What is the Clear vision and why is it important for software development?
Our company is interested in creating digital products that would be useful for our clients. So, analytics is the first step in our project work. At this stage, we identify the client’s business goals, test business hypotheses, create lists of product requirements and features, and estimate the project budget. What tools do we use when analyzing the project?
Analysts in Ronas IT implement 2 tools - impact maps and a list of user stories. Using them, we connect the functions of the future app to the client’s business aims and estimate the project budget and deadline. But how do these 2 tools help us to create a site or an app useful for our client? After implementing these 2 tools our analyst forms the Clear vision - a document that describes product requirements and includes a project estimate. We attach it to the contracts that we sign with clients. In this article, we will tell our readers what Clear vision is and how we use it when working with projects. This article will be interesting for startups and businessmen who want to automate an already existing business but don’t have a detailed vision of the future product.
Ronas IT is a company that creates digital solutions for small businesses and startups. Our work approach is based on business analytics and agile-based development. We have already been on a market for 15 years and helped our clients to launch more than 400 successful projects in the fields of fintech, team management, business automation, and delivery.
What is the Clear vision?
The main goal of the Clear vision is to provide the project team and their client with a common vision of the product. Clear vision is the document that describes product requirements taking into account the client’s business features. This document looks a bit like a contract: it describes the service that an IT company plans to provide to the client.
What does the Clear vision consist of?
In Ronas IT this document has three parts:
- List of user stories
- Budget and deadline estimate
- Understanding the problem section
You can find detailed information about user stories and estimate in the articles that are already published in our blog.

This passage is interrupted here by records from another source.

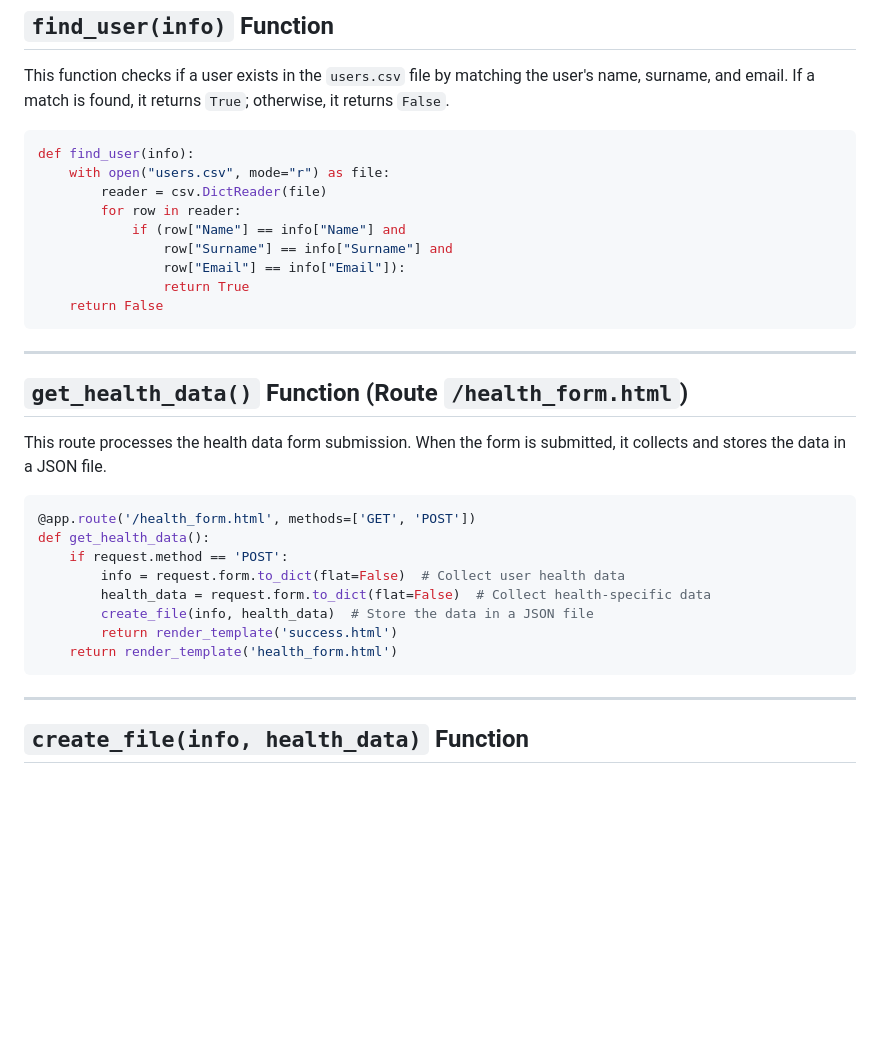
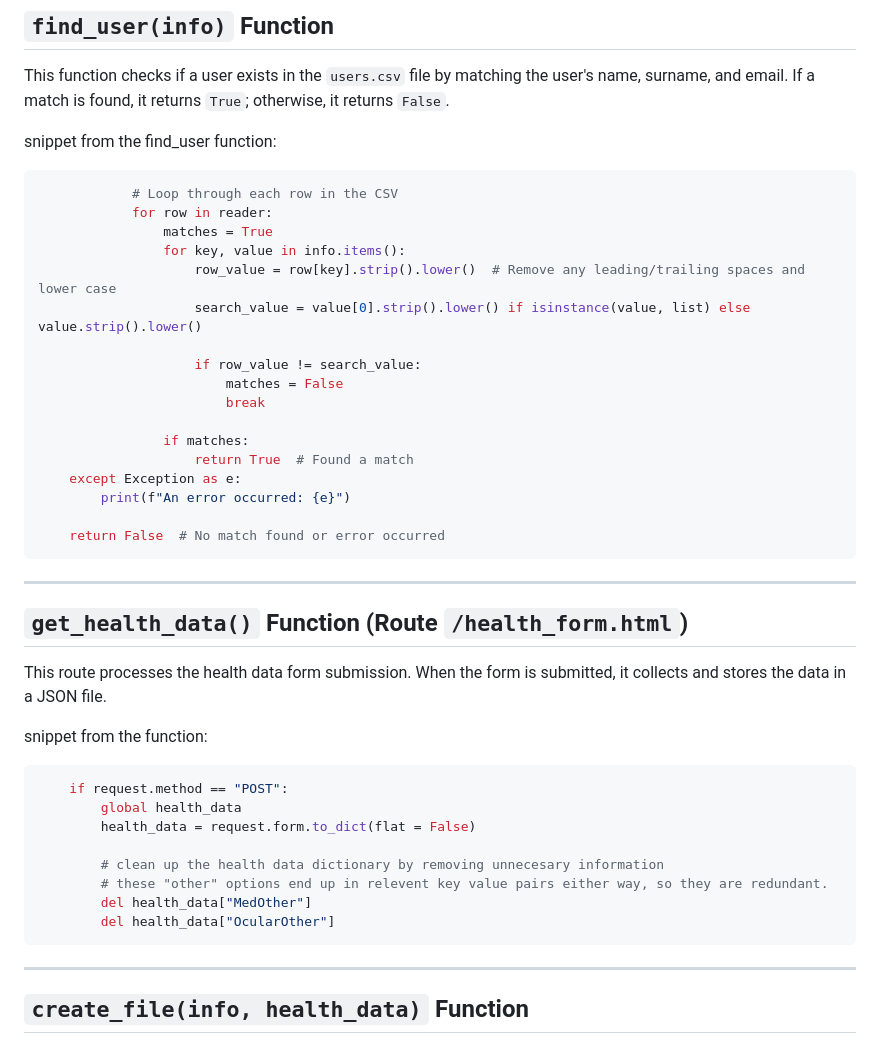
Before and after one commit to chimodo/cs120project, a Markdown page: documentation.md, the part around the change. Drawn GitHub-style; blank space fills up the shorter version.

````diff
--- a/documentation.md
+++ b/documentation.md
@@ -10,16 +10,25 @@ This project aims to create a health data collection form with validation and ba
 
 This function checks if a user exists in the `users.csv` file by matching the user's name, surname, and email. If a match is found, it returns `True`; otherwise, it returns `False`.
 
+snippet from the find_user function:
 ```python
-def find_user(info):
-    with open("users.csv", mode="r") as file:
-        reader = csv.DictReader(file)
-        for row in reader:
-            if (row["Name"] == info["Name"] and
-                row["Surname"] == info["Surname"] and
-                row["Email"] == info["Email"]):
-                return True
-    return False
+            # Loop through each row in the CSV
+            for row in reader:
+                matches = True
+                for key, value in info.items():
+                    row_value = row[key].strip().lower()  # Remove any leading/trailing spaces and lower case
+                    search_value = value[0].strip().lower() if isinstance(value, list) else value.strip().lower()
+
+                    if row_value != search_value:
+                        matches = False
+                        break
+
+                if matches:
+                    return True  # Found a match
+    except Exception as e:
+        print(f"An error occurred: {e}")
+
+    return False  # No match found or error occurred
 ```
 
 ---
@@ -28,15 +37,16 @@ def find_user(info):
 
 This route processes the health data form submission. When the form is submitted, it collects and stores the data in a JSON file.
 
+snippet from the function:
 ```python
-@app.route('/health_form.html', methods=['GET', 'POST'])
-def get_health_data():
-    if request.method == 'POST':
-        info = request.form.to_dict(flat=False)  # Collect user health data
-        health_data = request.form.to_dict(flat=False)  # Collect health-specific data
-        create_file(info, health_data)  # Store the data in a JSON file
-        return render_template('success.html')
-    return render_template('health_form.html')
+    if request.method == "POST":
+        global health_data
+        health_data = request.form.to_dict(flat = False)
+
+        # clean up the health data dictionary by removing unnecesary information
+        # these "other" options end up in relevent key value pairs either way, so they are redundant.
+        del health_data["MedOther"]
+        del health_data["OcularOther"]
 ```
 
 ---
````
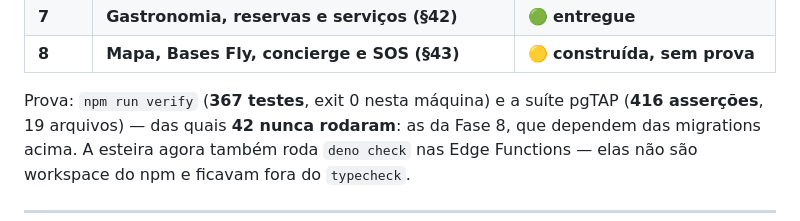
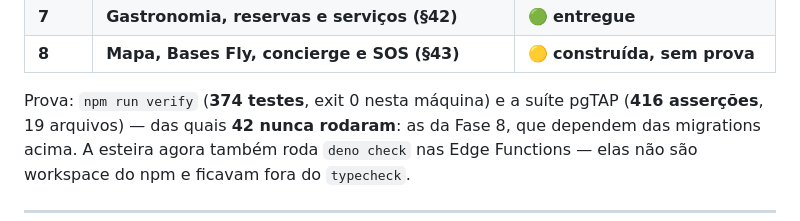
Before and after one commit to flydubaicompany-coder/FLYAPP, a Markdown page: docs/ESTADO.md, the part around the change. Rendered like a GitHub page.

```diff
--- a/docs/ESTADO.md
+++ b/docs/ESTADO.md
@@ -98,7 +98,7 @@ Detalhe e porquê de cada escolha: **D184 a D199** no decision log.
 | **7** | **Gastronomia, reservas e serviços (§42)**            | 🟢 **entregue**                |
 | **8** | **Mapa, Bases Fly, concierge e SOS (§43)**            | 🟡 **construída, sem prova**   |
 
-Prova: `npm run verify` (**367 testes**, exit 0 nesta máquina) e a suíte
+Prova: `npm run verify` (**374 testes**, exit 0 nesta máquina) e a suíte
 pgTAP (**416 asserções**, 19 arquivos) — das quais **42 nunca rodaram**: as da
 Fase 8, que dependem das migrations acima. A esteira agora também roda `deno check` nas Edge
 Functions — elas não são workspace do npm e ficavam fora do `typecheck`.
```
Also changed, not shown: docs/quality/TEST_MATRIX.md (+2 -2 lines).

What is Understanding the problem?
Understanding the problem
At the stage of analytics, we try to find answers to the following questions:
- What is the idea behind the product?
- How can we turn it into a viable product?
- How much will it cost?
To answer these questions and create a product that matches our client’s aims, we collect some information about his or her business. Our analyst and a client arrange one of the online analytical sessions. During this session our analyst asks several questions and finds the information about the following aspects:
- About the business: what industry does the client work in? What products does the client produce or what service provide? Why are these products and services useful? How does the client make money?
- About the most acute business challenge at the moment: what aims does the company want to fulfill? How does the company want to change its workflow?
- About solutions that the client expects from us: what service should we provide? How will this service affect the company’s workflow?
- About expectations: in what form does the client want to receive our work? What are the deadlines? What are these deadlines connected with?*
By answering these questions, we understand what our client’s business goal is and what software solution is required to achieve this goal. We use this information to create the list of user stories and the list of product features. Below there is an example of Understanding the problem that we created for the owner of a fitness club network.
What is the difference between the Clear vision and Software requirements specification?
Why did we create our own format of the final document if the software requirements specifications already exist? Why don’t we use it?
When working on the project, we use agile-based methodologies - we work in sprints and first create a minimum viable version of the product, and then refine it. Clear vision is the document that matches agile-based methodology. While SRS is a document used in the waterfall model that we don’t implement in our workflow. What are the benefits of our approach?
First of all, the Clear vision provides that both the client and the development team have the same vision for the future product. In this document, the app features are described in the form of user stories. Each user story is written with the use of simple language without complicated technical terms. The analyst discusses each list item with the client. Thus there is a greater chance that our client will get the product that matches his or her expectations.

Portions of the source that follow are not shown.